This works in a similar way to Amazon Go, a convenience store that also relies on a smartphone app and opened to company employees in 2016. A convenience store in Shanghai called Wheelys, which opened in 2017, is another example of this approach. 7-Eleven hopes to introduce customers to the idea a little further down the track.

“Introducing new store technology to 7-Eleven employees first has proven to be a very productive way to test and learn before launching to a wider audience,” says Mani Suri, 7-Eleven senior vice president. “They are honest and candid with their feedback, which enables us to learn and quickly make adjustments to improve the experience. This in-house, custom built technology by 7-Eleven engineers is designed for our current and future customers.”
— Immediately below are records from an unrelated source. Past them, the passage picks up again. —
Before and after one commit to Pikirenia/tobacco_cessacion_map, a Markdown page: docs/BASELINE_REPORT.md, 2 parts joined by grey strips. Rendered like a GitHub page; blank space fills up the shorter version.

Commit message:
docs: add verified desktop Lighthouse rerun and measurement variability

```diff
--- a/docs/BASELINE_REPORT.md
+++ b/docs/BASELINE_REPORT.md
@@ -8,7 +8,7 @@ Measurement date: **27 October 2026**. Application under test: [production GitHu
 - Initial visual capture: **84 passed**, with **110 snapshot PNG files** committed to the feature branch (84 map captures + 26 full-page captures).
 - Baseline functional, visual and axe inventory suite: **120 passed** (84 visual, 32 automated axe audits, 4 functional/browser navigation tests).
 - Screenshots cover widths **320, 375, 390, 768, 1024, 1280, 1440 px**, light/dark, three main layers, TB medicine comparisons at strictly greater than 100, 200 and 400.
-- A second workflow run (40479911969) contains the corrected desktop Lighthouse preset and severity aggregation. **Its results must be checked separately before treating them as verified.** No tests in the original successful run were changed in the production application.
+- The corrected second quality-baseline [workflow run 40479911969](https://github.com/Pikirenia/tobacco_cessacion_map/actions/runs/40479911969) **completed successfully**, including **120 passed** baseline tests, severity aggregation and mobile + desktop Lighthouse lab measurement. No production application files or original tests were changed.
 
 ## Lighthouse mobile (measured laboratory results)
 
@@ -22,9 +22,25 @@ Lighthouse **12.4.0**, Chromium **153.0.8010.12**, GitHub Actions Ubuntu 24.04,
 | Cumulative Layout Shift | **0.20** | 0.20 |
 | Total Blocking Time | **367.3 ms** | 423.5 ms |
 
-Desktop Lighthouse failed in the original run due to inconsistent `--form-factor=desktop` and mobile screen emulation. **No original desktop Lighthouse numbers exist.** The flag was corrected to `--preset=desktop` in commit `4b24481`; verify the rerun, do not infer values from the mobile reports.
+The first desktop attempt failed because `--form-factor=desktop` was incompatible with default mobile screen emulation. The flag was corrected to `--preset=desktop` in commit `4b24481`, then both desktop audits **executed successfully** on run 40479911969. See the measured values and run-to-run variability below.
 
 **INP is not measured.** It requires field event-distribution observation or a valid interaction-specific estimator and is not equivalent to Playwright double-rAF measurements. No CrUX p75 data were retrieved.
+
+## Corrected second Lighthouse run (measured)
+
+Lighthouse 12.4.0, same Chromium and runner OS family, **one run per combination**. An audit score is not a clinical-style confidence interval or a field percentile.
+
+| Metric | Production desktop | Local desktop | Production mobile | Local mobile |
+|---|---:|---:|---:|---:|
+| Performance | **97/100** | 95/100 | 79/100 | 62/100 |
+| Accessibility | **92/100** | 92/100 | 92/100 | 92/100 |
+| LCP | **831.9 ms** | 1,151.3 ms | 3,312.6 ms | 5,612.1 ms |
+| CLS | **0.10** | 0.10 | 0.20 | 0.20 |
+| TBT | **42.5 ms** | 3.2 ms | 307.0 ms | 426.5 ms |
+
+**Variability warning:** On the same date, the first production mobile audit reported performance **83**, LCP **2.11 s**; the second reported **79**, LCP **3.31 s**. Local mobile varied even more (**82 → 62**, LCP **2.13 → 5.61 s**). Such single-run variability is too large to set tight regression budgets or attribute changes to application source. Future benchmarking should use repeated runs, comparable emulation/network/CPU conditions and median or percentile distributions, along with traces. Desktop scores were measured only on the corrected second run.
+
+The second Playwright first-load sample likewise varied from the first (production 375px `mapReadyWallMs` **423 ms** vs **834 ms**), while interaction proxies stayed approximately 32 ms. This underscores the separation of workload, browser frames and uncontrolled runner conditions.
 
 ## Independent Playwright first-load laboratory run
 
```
Source: 7-Eleven via PRNewswire

On the other hand, employees under surveillance are probably much less prone to shoplift than your average convenience-store customer, and much less likely to work out methods for doing so successfully. They really need some kind of Red Team to go play with this concept.
Michael son of Lester
No employees around? Nice...

Walk-in wearing a ball cap and a hoody plus IR blocking glasses to conceal your identity. Use a pocket camera converted into a short-range (1 yard) mini EMP generator to disable the RFID product tracking. Help yourself to whatever you want and calmly leave the store.

Just saying...
If this requires an RFI identification for each article for sale, this may make shopping there less affordable. But then again, with less employee salaries to pay it may compensate to the benefit of the customer while some staff are out of a job.
Miner Bob
First thing I'm thinking is who is going to stop dis-honest and hungry homeless people eating and drinking in the aisles and then just walking out? They're decriminalizing so many things, the cops won't come there. Unless they make you pre-qualify like Sams or Costco to enter the store, shoplifters will strip it clean.